Image comparison data:
□ □ □ □ □ □ □

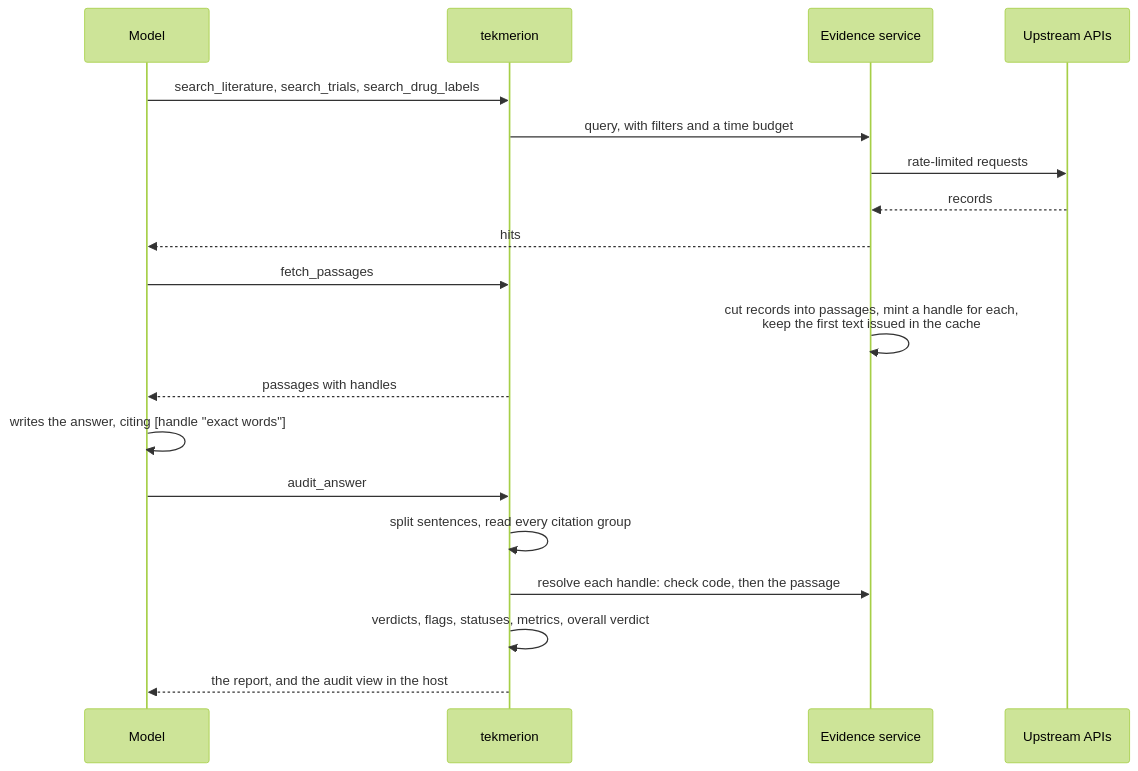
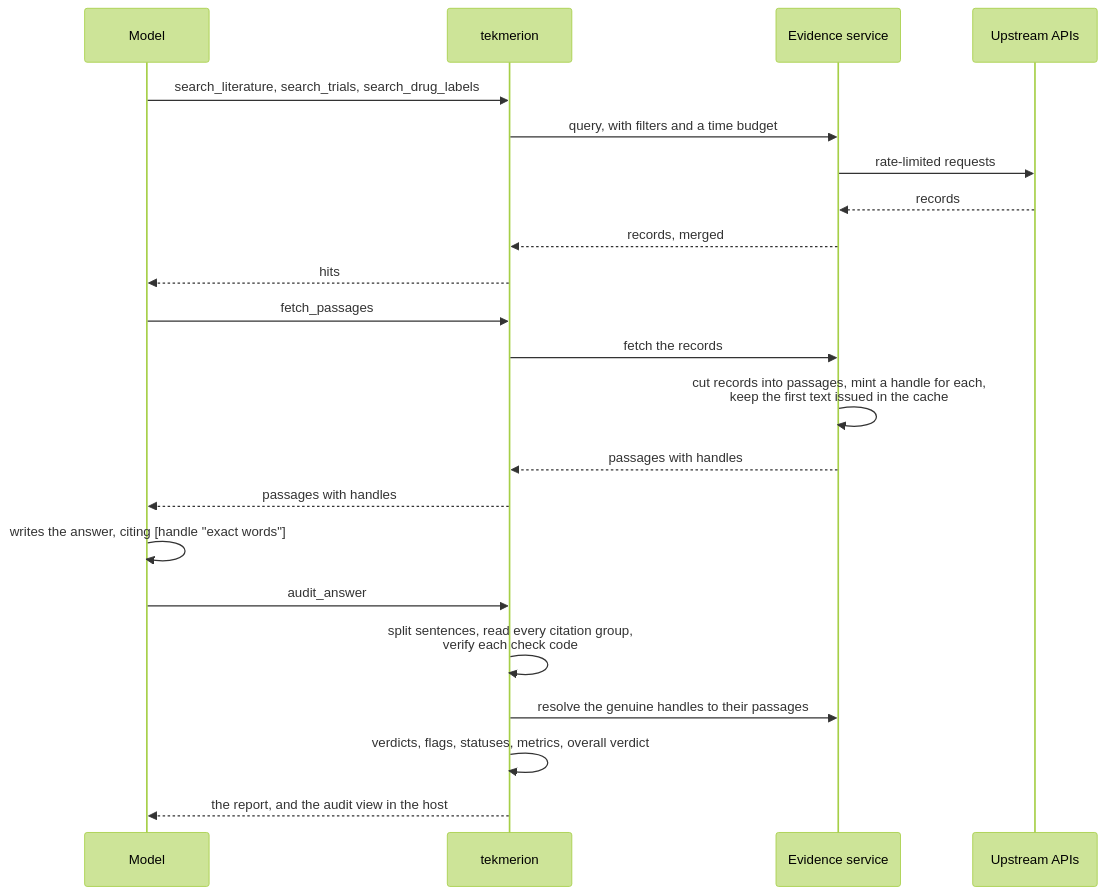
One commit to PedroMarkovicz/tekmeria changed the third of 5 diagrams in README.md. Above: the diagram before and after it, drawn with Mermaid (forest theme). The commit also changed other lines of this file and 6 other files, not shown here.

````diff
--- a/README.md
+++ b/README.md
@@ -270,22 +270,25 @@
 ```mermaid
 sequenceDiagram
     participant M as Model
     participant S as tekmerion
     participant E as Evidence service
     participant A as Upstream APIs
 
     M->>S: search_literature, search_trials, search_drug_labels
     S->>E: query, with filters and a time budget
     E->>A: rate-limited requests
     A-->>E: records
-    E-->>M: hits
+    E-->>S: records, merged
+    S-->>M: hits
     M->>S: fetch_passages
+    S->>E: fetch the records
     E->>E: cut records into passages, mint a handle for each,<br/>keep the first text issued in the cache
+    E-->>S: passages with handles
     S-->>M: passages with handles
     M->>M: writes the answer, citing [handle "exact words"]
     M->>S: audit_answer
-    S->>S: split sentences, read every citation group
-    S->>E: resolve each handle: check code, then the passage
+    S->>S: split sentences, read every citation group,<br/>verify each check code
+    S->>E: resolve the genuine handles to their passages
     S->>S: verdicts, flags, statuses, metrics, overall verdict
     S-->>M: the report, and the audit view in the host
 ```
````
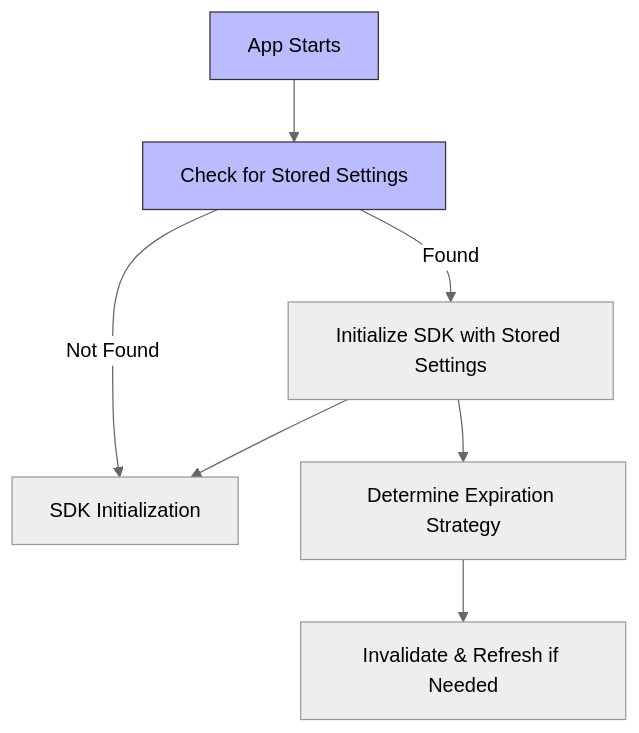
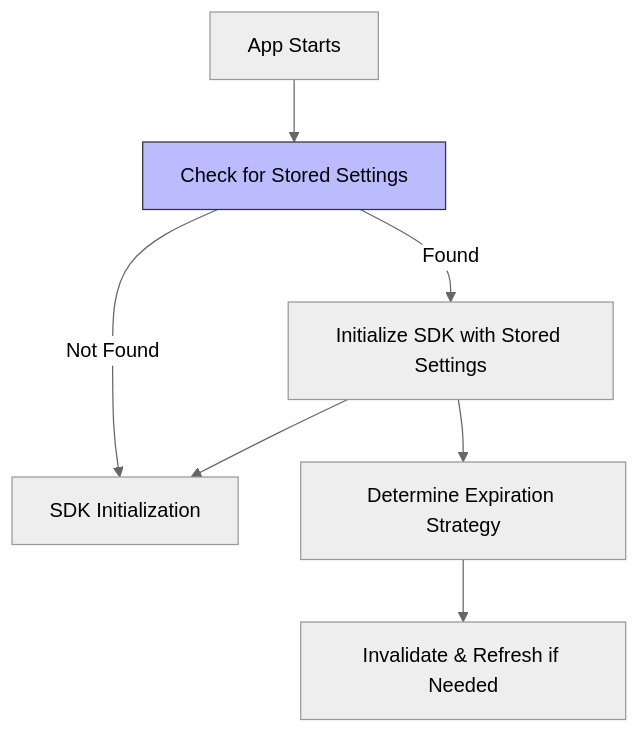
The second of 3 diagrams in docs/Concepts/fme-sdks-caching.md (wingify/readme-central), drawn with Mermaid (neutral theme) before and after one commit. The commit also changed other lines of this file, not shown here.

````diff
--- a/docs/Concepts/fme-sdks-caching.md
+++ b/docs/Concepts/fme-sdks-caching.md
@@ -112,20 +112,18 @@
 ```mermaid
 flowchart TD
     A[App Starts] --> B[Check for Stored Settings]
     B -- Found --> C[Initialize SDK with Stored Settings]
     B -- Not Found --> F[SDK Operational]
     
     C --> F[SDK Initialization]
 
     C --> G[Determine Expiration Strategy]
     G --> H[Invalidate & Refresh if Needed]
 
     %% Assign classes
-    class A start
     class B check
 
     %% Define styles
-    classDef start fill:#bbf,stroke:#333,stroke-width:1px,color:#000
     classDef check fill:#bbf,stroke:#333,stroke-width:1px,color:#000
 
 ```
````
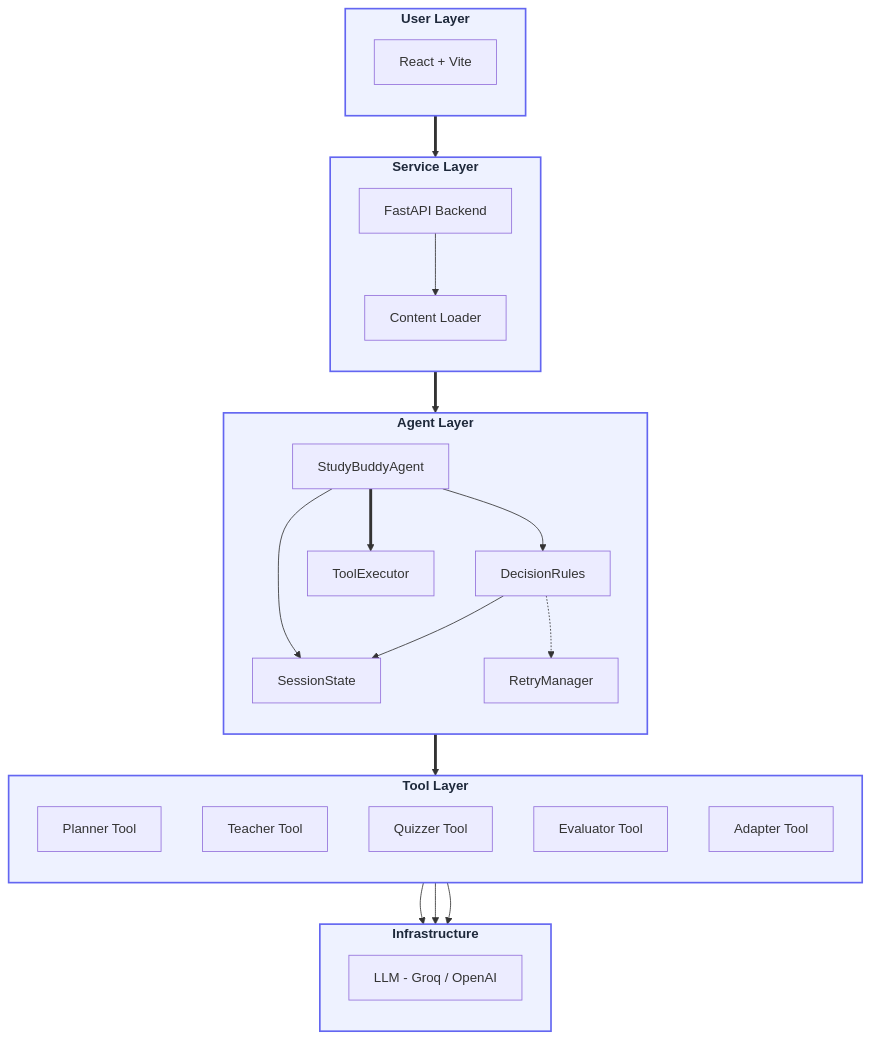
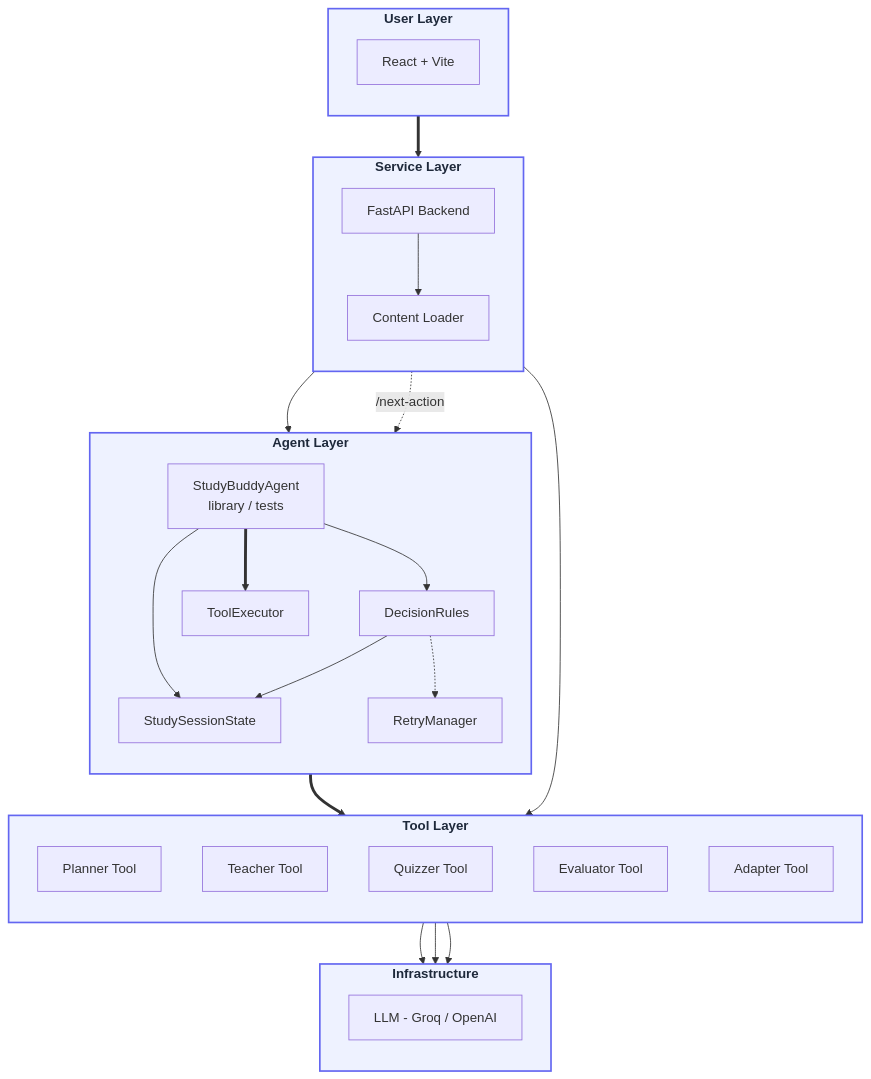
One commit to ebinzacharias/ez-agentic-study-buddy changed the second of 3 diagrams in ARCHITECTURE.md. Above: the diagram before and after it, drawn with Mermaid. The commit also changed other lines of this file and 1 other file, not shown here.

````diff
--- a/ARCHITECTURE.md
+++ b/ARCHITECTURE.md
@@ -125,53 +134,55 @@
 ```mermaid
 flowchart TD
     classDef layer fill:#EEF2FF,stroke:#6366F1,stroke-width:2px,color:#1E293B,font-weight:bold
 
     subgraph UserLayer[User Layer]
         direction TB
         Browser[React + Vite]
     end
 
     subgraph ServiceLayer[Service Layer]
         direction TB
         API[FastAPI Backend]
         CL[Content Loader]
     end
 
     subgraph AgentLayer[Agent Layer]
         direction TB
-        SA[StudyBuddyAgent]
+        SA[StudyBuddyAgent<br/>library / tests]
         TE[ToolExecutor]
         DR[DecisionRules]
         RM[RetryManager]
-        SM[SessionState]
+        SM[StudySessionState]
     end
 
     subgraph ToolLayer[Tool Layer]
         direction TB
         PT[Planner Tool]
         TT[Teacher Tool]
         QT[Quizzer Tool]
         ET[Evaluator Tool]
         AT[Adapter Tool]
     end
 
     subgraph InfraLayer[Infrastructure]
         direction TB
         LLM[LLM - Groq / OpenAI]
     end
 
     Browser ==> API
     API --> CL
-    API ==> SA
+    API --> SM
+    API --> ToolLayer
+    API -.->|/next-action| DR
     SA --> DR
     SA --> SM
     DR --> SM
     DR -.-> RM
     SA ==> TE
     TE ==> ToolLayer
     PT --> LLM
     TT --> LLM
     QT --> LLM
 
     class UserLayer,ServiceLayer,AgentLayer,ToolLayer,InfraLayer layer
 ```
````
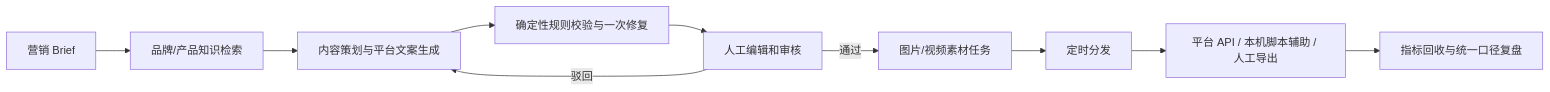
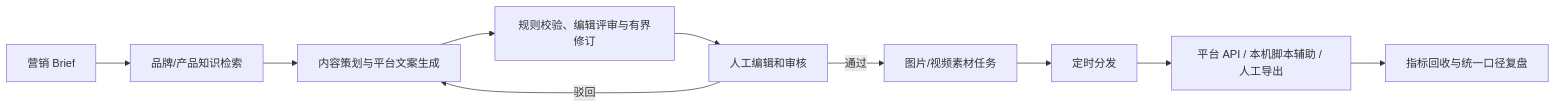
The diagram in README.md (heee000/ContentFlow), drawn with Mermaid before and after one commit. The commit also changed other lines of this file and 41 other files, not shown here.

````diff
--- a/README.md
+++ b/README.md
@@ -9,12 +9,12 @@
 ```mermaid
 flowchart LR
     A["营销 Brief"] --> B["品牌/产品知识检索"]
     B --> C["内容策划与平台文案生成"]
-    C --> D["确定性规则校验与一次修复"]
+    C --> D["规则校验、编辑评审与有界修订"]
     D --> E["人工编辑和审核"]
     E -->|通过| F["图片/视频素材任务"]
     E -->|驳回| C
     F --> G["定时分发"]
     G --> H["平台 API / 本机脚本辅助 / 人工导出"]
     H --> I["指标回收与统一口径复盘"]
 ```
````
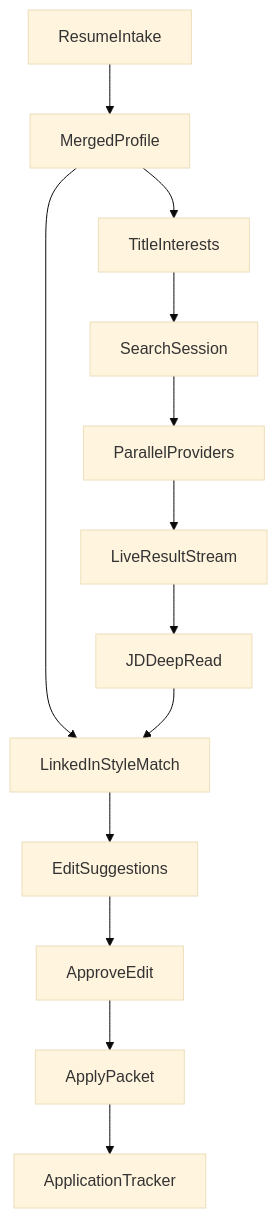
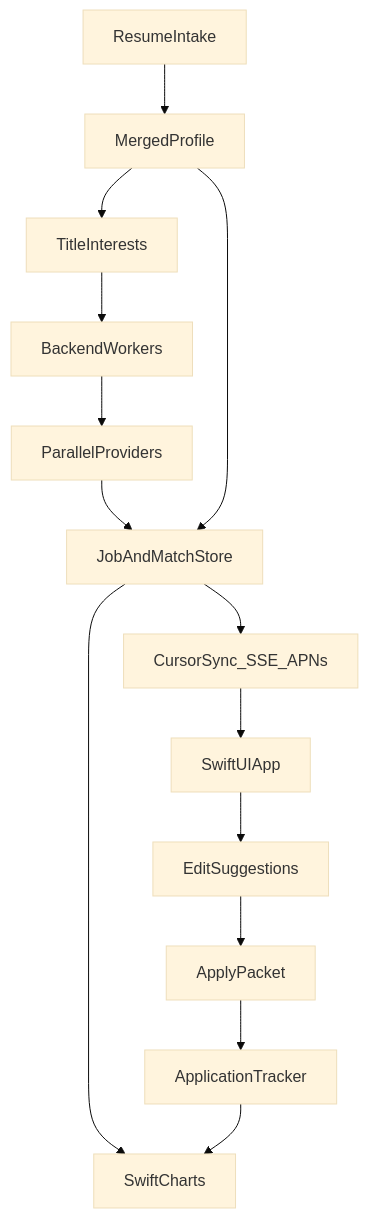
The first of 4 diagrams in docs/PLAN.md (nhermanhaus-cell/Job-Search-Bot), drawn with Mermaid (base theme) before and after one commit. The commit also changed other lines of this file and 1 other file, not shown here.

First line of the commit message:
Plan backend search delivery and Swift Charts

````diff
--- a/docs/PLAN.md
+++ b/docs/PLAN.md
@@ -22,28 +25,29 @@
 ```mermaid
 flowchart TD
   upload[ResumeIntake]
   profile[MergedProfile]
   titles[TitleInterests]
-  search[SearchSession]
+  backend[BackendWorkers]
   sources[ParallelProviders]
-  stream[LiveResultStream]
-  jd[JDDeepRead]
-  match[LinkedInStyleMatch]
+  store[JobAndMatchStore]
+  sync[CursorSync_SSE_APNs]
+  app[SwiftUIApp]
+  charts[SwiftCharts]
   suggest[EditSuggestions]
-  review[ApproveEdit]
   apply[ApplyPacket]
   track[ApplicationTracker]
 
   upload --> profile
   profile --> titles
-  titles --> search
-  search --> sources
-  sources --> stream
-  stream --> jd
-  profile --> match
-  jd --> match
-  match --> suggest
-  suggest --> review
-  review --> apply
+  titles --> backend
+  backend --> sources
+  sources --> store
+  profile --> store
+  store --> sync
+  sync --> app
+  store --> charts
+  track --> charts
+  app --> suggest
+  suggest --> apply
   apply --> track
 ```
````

□ □ □ □ □ □ □

PROBLEM TO WORK ON: Look through the entries above for the word "profile". Copy every line where it shows up.

PROBLEM SOLUTION:
   profile[MergedProfile]
   upload --> profile
   profile --> titles
-  profile --> match
+  profile --> store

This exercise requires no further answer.